0.4. Process Chapter

Chapter 4 provided an overarching conceptual framework as a basic tool for the processes needed to plan, structure and implement knowledge societies policies, which Chapter 5 then builds upon. Any level of government which has policy-making powers over the territory it represents, whether international, national or sub-national including at city level, can prepare, implement and sustain a KSP developed in relation to the territory’s specific needs and future aspirations. This should also be undertaken taking account of its regional and global context, and the imperative of embedding the KSP strongly within and as part of the government’s existing overall policy portfolio for the territory.

A successful and well implemented KSP will put any government in a much better position to tackle both large and small scale societal challenges, whether these be climate change, poverty and inequality, demographic change, food and water security, bio-diversity, education, health, jobs, habitat or infrastructure. It will also ensure that such challenges are seen as strongly interdependent requiring a coordinated and integrated, rather than a siloed or piecemeal, response.

The process framework presented in Chapter 5 for building a KSP is a structured and interrelated checklist of important issues and activities, rather than a rigid or prescriptive plan of operation. Every government territory is unique, has its own starting point and specific potential and requirements. It is also important to appreciate that each process component outlined in this approach, despite the sequence followed, can also lead back to a re-assessment of previous components, as part of a feed-back process, although too much of this could lead to delay and procrastination. The overall focus must be on moving forward steadily if not rapidly, experimenting, testing and adjusting on a small scale along the way, but always making progress.

As described in the following, seven components make up the process framework, the first five of which constituent the policy cycle as relational steps in a logical sequence, whilst the last two are components which are on-going throughout the duration of the KSP and need to be continuously deployed.

  • Component 1 – Contextualizing and diagnosing, typically starts the policy cycle and addresses, first the territory’s global and regional context, second its specific needs and aspirations, and, third embeds it in the government’s policy portfolio.
  • Component 2 – Visioning and goal-setting, continues the policy cycle and draws on all relevant stakeholders and interests to create an overarching vision for the medium- to long-term of what the KSP should be and how it should be achieved. This takes place through the generation and deployment of new types of knowledge, know-how and innovation, prioritizing what is most important and translating this into strategy development and goal-setting.
  • Component 3 – Analyzing and designing, is the third step of the policy cycle concerned with establishing governance structures and stakeholder roles, including multi-stakeholder configurations, to support the preparation of detailed policy designs through an analytical process leading to coordinated programs of policy intervention. Each of the latter require specific objectives and actions, for which necessary inputs, activities, outputs and outcomes are planned and assessed for financial and operational feasibility, in the context of Component 6, for successful contribution to the KSP goals.
  • Component 4 – Implementing, represents the fourth policy cycle component and develops and operates detailed action plans to meet project and program objectives, ensuring that all inputs and activities are carried out as intended. Appropriate professional and transparent management and coordination tools and techniques are deployed which also protect legitimate rights, ensure inclusivity and fairly balance competing interests.
  • Component 5 – Updating and sustaining, closes the policy cycle and has the objective of updating either the whole KSP process and/or individual components of that process, and thereby aims to achieve longer-term sustainability. This takes place both in response to the KSP’s implementation experience and how this is monitored and evaluated by Component 6. It also assesses changes in the societal and global environment of the KSP, in particular whether and how to response to new opportunities or threats and to ensure the KSP remains relevant and sustainable.
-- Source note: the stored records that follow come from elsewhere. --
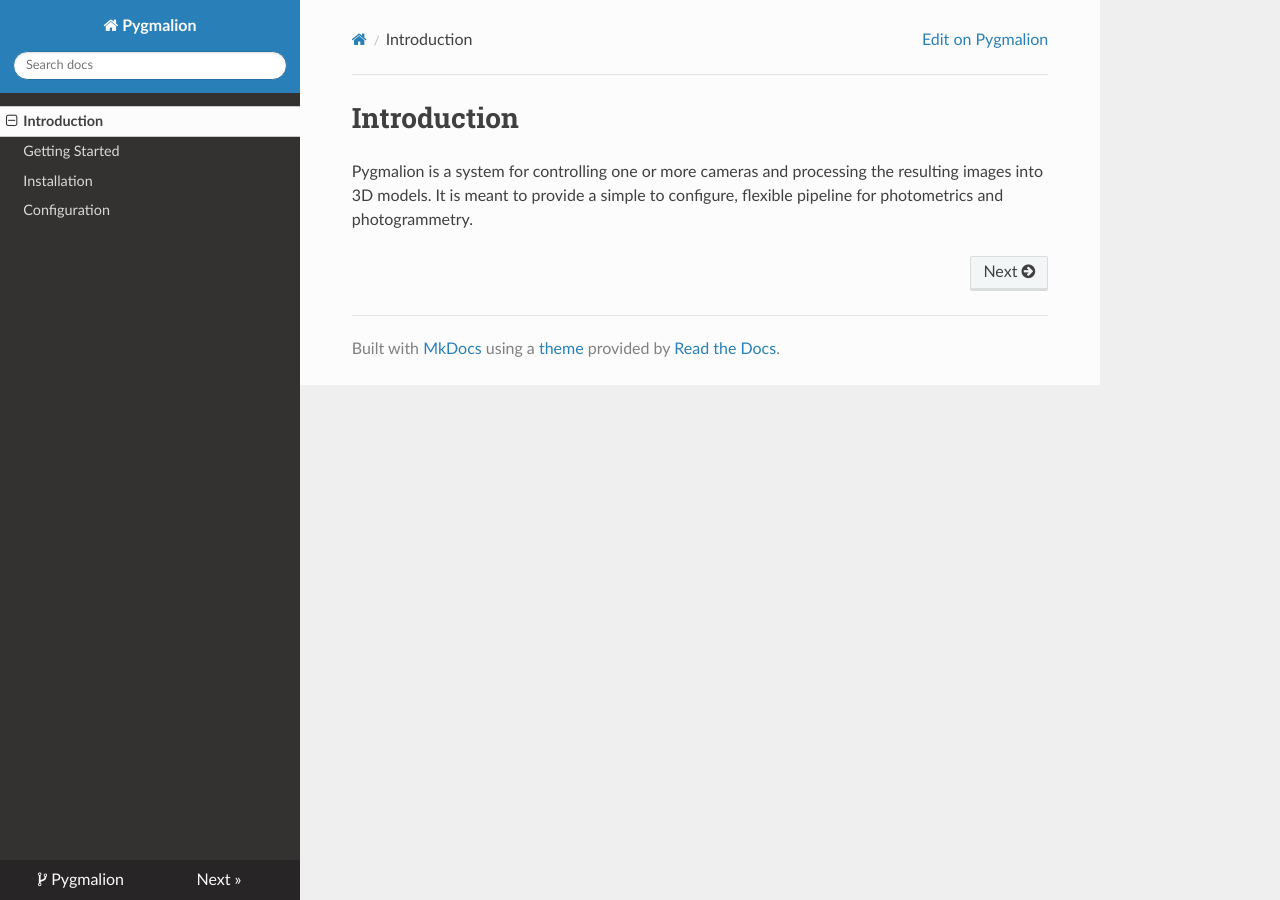
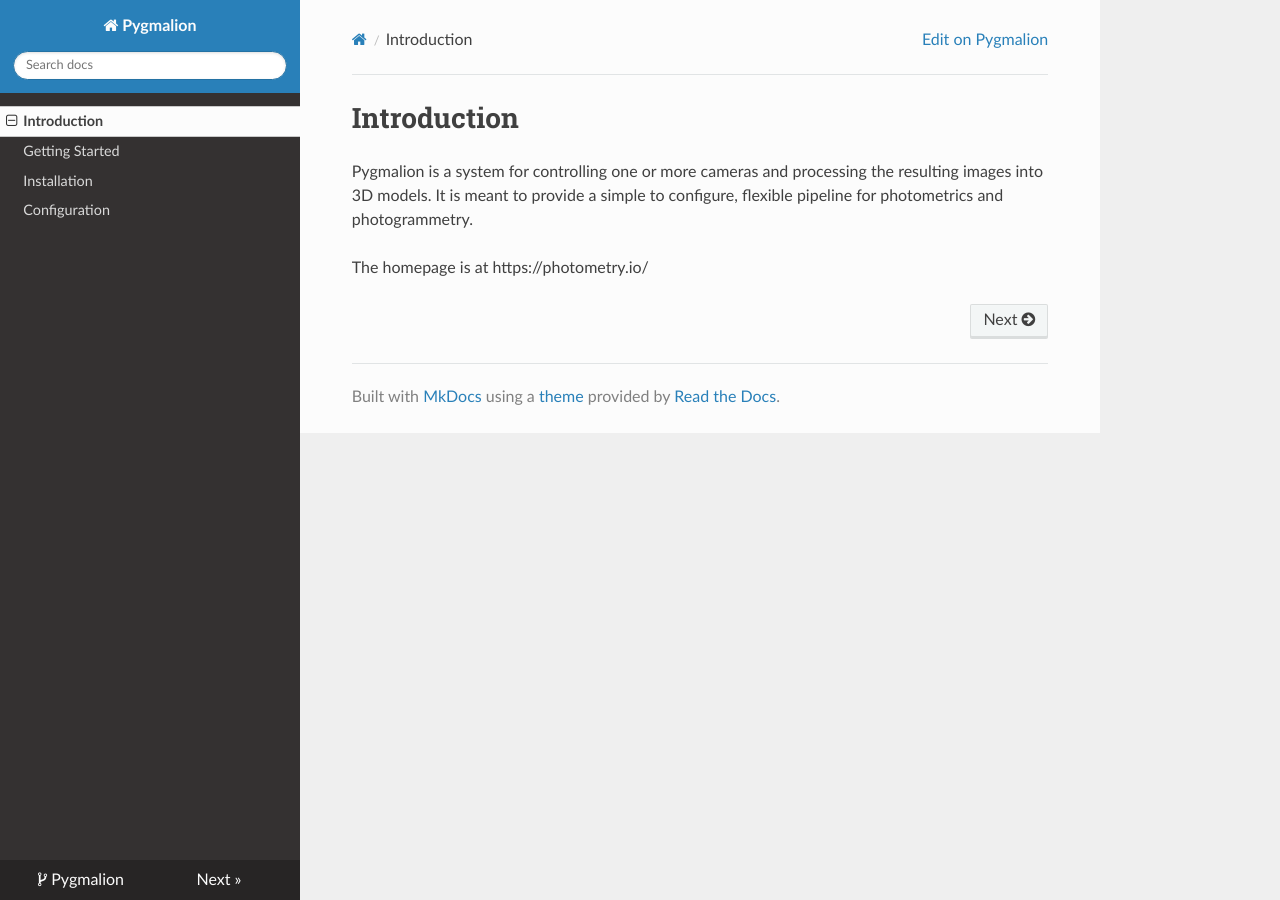
Before and after one commit to bitbyt3r/Pygmalion, an MkDocs documentation site: the page built from docs/index.md, in a window 1280 px wide. Built offline with MkDocs 1.6.1, drawn with Linux system fonts in a browser that asks for light colours; nearby versions of some CDN libraries.

```diff
--- a/docs/index.md
+++ b/docs/index.md
@@ -2,3 +2,5 @@ Introduction
 ============
 
 Pygmalion is a system for controlling one or more cameras and processing the resulting images into 3D models. It is meant to provide a simple to configure, flexible pipeline for photometrics and photogrammetry.
+
+The homepage is at https://photometry.io/
--- a/frontend/src/components/NodeEditor/Connection.vue
+++ b/frontend/src/components/NodeEditor/Connection.vue
@@ -87,6 +87,7 @@ export default {
         this.path.setAttribute('stroke-dasharray', '20,5,5,5,5,5');
         this.updateCurve();
         this.svg.appendChild(this.path);
+        this.svg.addEventListener('resize', this.updateCurve);
     },
     methods: {
         updateCurve() {
```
Sequential policy components 1 to 5 are divided into three overall policy phases: 1) the preparation phase, 2) the formulation phase, and 3) the implementation and sustaining phase. Each is punctuated by 2 or 3 milestones which can be used to plan and structure the KSP process and ensure that it is on track to meet its objectives. There are also continuous feedback loops ensuring that these objectives are adjusted as necessary to remain the right ones, even when new opportunities or threats appear during the duration of the policy, or the external environment changes in ways which might affect it.

  • Component 6 – Monitoring and evaluation, is an ongoing component throughout the whole policy cycle supporting all others through its provision of the rationale and tools for the systematic measurement and evaluation of the KSP’s inputs, activities, outputs, outcomes and impacts, as well as maximizing its continued efficiency, effectiveness, utility and sustainability.
  • Component 7 – Communication, is also a component ongoing throughout the whole policy cycle linking all others to the wider society and external stakeholders and interests, including to the general public as the broader stakeholder base. It consists of two-away communication enabling the KSP to disseminate information and raise awareness, on the one hand, and encourages public consultation and engagement on the other. It thus combines communication, awareness-raising and outreach strategies.

Ongoing components 6 and 7 together ensure that the KSP retains overall relevance, coherence and effectiveness, by both feeding off and feeding in new knowledge and know-how. This approach also makes it possible to prioritize and scale policy cycle components 1 to 5 according to need in a timely and flexible.